(Great thanks to Jason T. Wright whose inquiry led QI to formulate this question and perform this exploration.)

Notes:

  1. Website: Island One Society, Reprint Article: Year: 1981, Journal: Advances in Earth Oriented Applications of Space Technology (the website incorrectly used the words “applied” and “technologies” in the journal name), Volume 1, Article Title: The Space Elevator: ‘Thought Experiment’, or Key to the Universe?, Author: Arthur C. Clarke, Note: Address to the XXXth International Astronautical Congress, Munich, 20 September 1979, Start Page 49, Quote Near Final Page, Publisher: Pergamon Press Ltd., U.K. Website description: Island One Society website operated by Dale Amon. (Accessed islandone.org on June 8, 2017; QI has not verified the article in the original journal) Page 1 link Page 3 link
  2. 1984, Ascent to Orbit: A Scientific Autobiography: The Technical Writings of Arthur C. Clarke, Chapter 21: The Space Elevator: ‘Thought Experiment’, or Key to the Universe?, (Note states: Published in Advances in Earth Orientated Applications of Space Technology, Vol. 1, Num. 1, 1981, pg. 39-49; the word “orientated” should have been “oriented”), Start Page 183, Quote Page 193, A Wiley-Interscience Publication: John Wiley & Sons, New York. (Verified with hardcopy)

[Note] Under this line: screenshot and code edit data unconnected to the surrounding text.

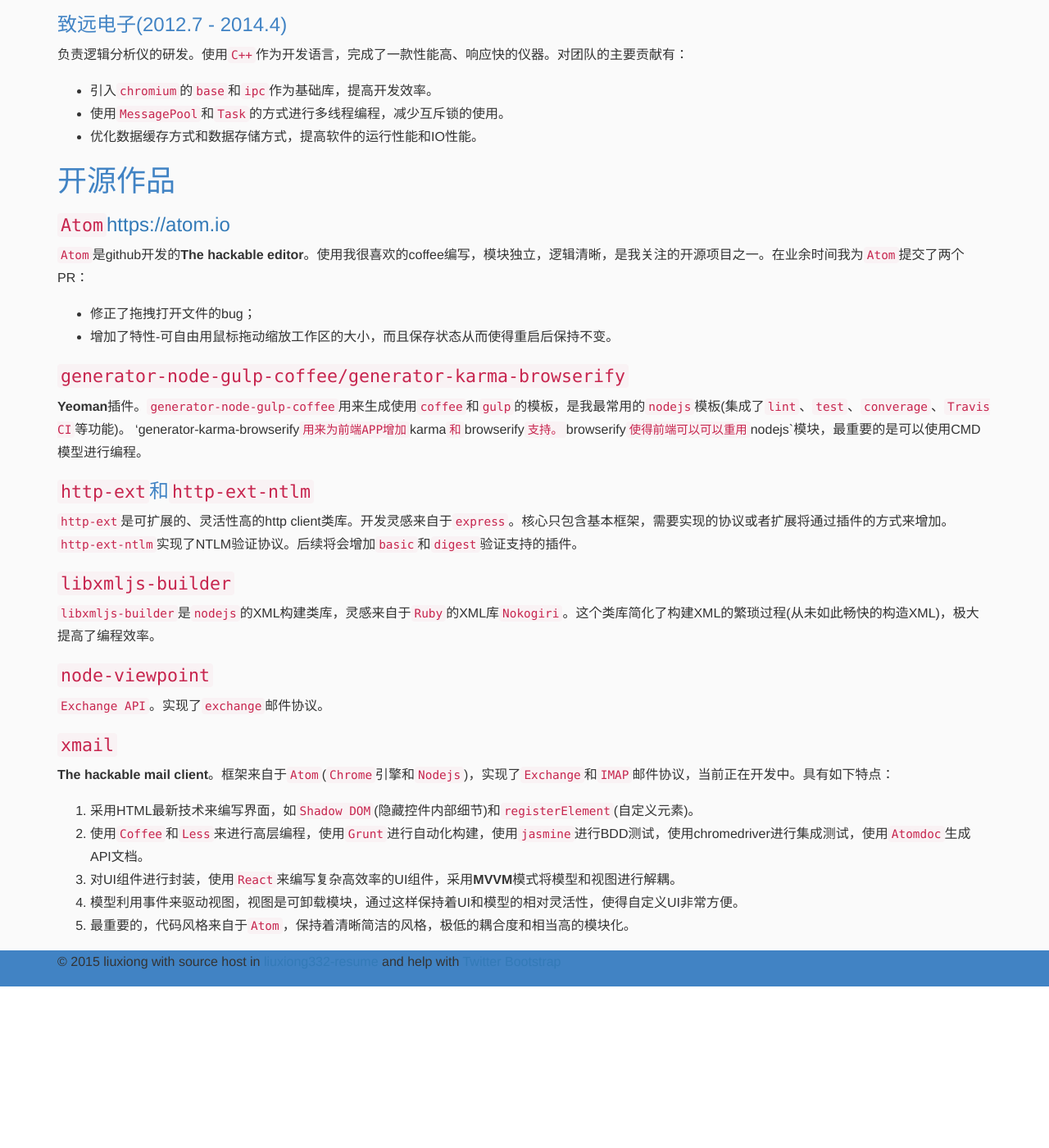
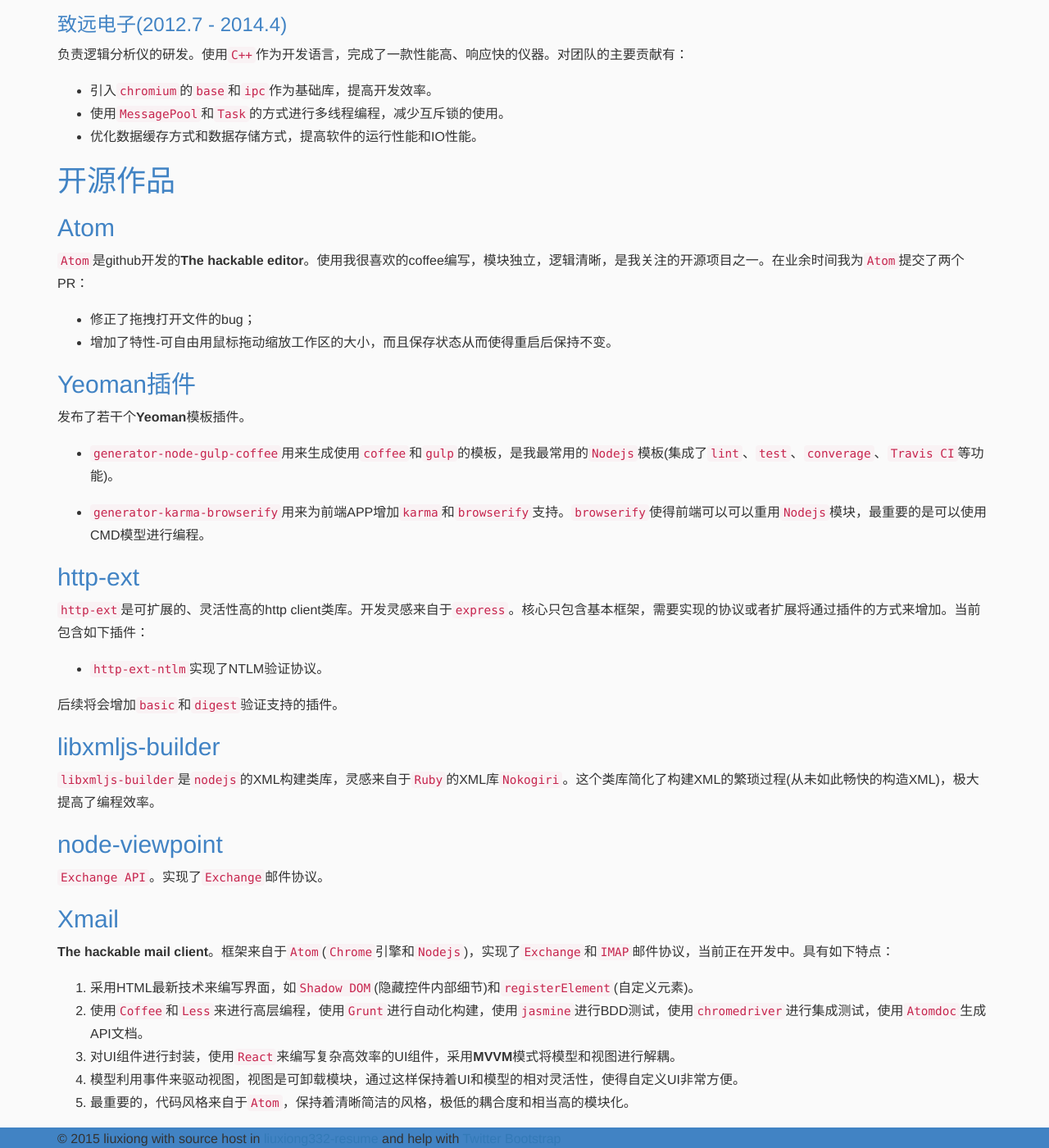
Before and after one commit to liuxiong332/liuxiong332-resume-en, a Jekyll site: the page built from index.md, in a window 1280 px wide and 1400 px high, scrolled down 1075 px. Shown: the whole window at 82% size. Built offline with Jekyll 4.4.1, drawn with Linux system fonts in a browser that asks for light colours; nearby versions of some CDN libraries; before the commit the page ends 2278 px from its top, so only the background shows below that.

Commit message:
adjust some style

```diff
--- a/index.md
+++ b/index.md
@@ -50,36 +50,43 @@
 
 # 开源作品
 
-### `Atom`[https://atom.io](https://atom.io)
+## Atom
 
 `Atom`是github开发的**The hackable editor**。使用我很喜欢的coffee编写，模块独立，逻辑清晰，是我关注的开源项目之一。在业余时间我为`Atom`提交了两个PR：
 
 * 修正了拖拽打开文件的bug；
 * 增加了特性-可自由用鼠标拖动缩放工作区的大小，而且保存状态从而使得重启后保持不变。
 
-### `generator-node-gulp-coffee/generator-karma-browserify`
+## Yeoman插件
 
-**Yeoman**插件。`generator-node-gulp-coffee`用来生成使用`coffee`和`gulp`的模板，是我最常用的`nodejs`模板(集成了`lint`、`test`、`converage`、`Travis CI`等功能)。
-'generator-karma-browserify`用来为前端APP增加`karma`和`browserify`支持。`browserify`使得前端可以可以重用`nodejs`模块，最重要的是可以使用CMD模型进行编程。
+发布了若干个**Yeoman**模板插件。
 
-### `http-ext`和`http-ext-ntlm`
+* `generator-node-gulp-coffee`用来生成使用`coffee`和`gulp`的模板，是我最常用的`Nodejs`模板(集成了`lint`、`test`、`converage`、`Travis CI`等功能)。
 
-`http-ext`是可扩展的、灵活性高的http client类库。开发灵感来自于`express`。核心只包含基本框架，需要实现的协议或者扩展将通过插件的方式来增加。`http-ext-ntlm`实现了NTLM验证协议。后续将会增加`basic`和`digest`验证支持的插件。
+* `generator-karma-browserify`用来为前端APP增加`karma`和`browserify`支持。`browserify`使得前端可以可以重用`Nodejs`模块，最重要的是可以使用CMD模型进行编程。
 
-### `libxmljs-builder`
+## http-ext
+
+`http-ext`是可扩展的、灵活性高的http client类库。开发灵感来自于`express`。核心只包含基本框架，需要实现的协议或者扩展将通过插件的方式来增加。当前包含如下插件：
+
+* `http-ext-ntlm`实现了NTLM验证协议。
+
+后续将会增加`basic`和`digest`验证支持的插件。
+
+## libxmljs-builder
 
 `libxmljs-builder`是`nodejs`的XML构建类库，灵感来自于`Ruby`的XML库`Nokogiri`。这个类库简化了构建XML的繁琐过程(从未如此畅快的构造XML)，极大提高了编程效率。
 
-### `node-viewpoint`
+## node-viewpoint
 
-`Exchange API`。实现了`exchange`邮件协议。
+`Exchange API`。实现了`Exchange`邮件协议。
 
-### `xmail`
+## Xmail
 
 **The hackable mail client**。框架来自于`Atom`(`Chrome`引擎和`Nodejs`)，实现了`Exchange`和`IMAP`邮件协议，当前正在开发中。具有如下特点：
 
 1. 采用HTML最新技术来编写界面，如`Shadow DOM`(隐藏控件内部细节)和`registerElement`(自定义元素)。
-2. 使用`Coffee`和`Less`来进行高层编程，使用`Grunt`进行自动化构建，使用`jasmine`进行BDD测试，使用chromedriver进行集成测试，使用`Atomdoc`生成API文档。
+2. 使用`Coffee`和`Less`来进行高层编程，使用`Grunt`进行自动化构建，使用`jasmine`进行BDD测试，使用`chromedriver`进行集成测试，使用`Atomdoc`生成API文档。
 3. 对UI组件进行封装，使用`React`来编写复杂高效率的UI组件，采用**MVVM**模式将模型和视图进行解耦。
 4. 模型利用事件来驱动视图，视图是可卸载模块，通过这样保持着UI和模型的相对灵活性，使得自定义UI非常方便。
 5. 最重要的，代码风格来自于`Atom`，保持着清晰简洁的风格，极低的耦合度和相当高的模块化。
```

  3. 1985 May, The Atlantic Monthly, Business in Space by David Osborne, Start Page 45, Quote Page 51, Column 1, The Atlantic Monthly Company, Boston, Massachusetts. (Verified with hardcopy; also available via scans in 1985 Congressional Subcommittee hearing on “Patents in Space” in HathiTrust) link
  4. 1999 November 5, Santa Cruz County Sentinel, The millennial question: Where’s that amazing future? by Scot Lehigh (The Boston Globe), Start Page A1, Quote Page A10, Column 1, Santa Cruz, California. (Newspapers_com)
  5. 2005 Copyright, Time’s Eye by Arthur C. Clarke, Stephen Baxter, Series: Book 1 of Time Odyssey, Section: Interview with Arthur C. Clarke and Stephen Baxter, Quote Page 370, Del Rey: Ballantine Books, New York. (Google Books Preview)
  6. 2008 July 6, The Independent on Sunday, Article: Arthur C Clarke’s last words – from beyond the stars – News: The science fiction master’s final novel, the product of a collaboration, is soon to be published posthumously, Byline: Paul Bignell, Page 18 and 19, London, England. (NewsBank Access World News)
  7. 2009, Space Tethers and Space Elevators by Michel van Pelt, Quote Page 57, Copernicus Books: Springer Science & Business Media, New York. (Google Books Preview)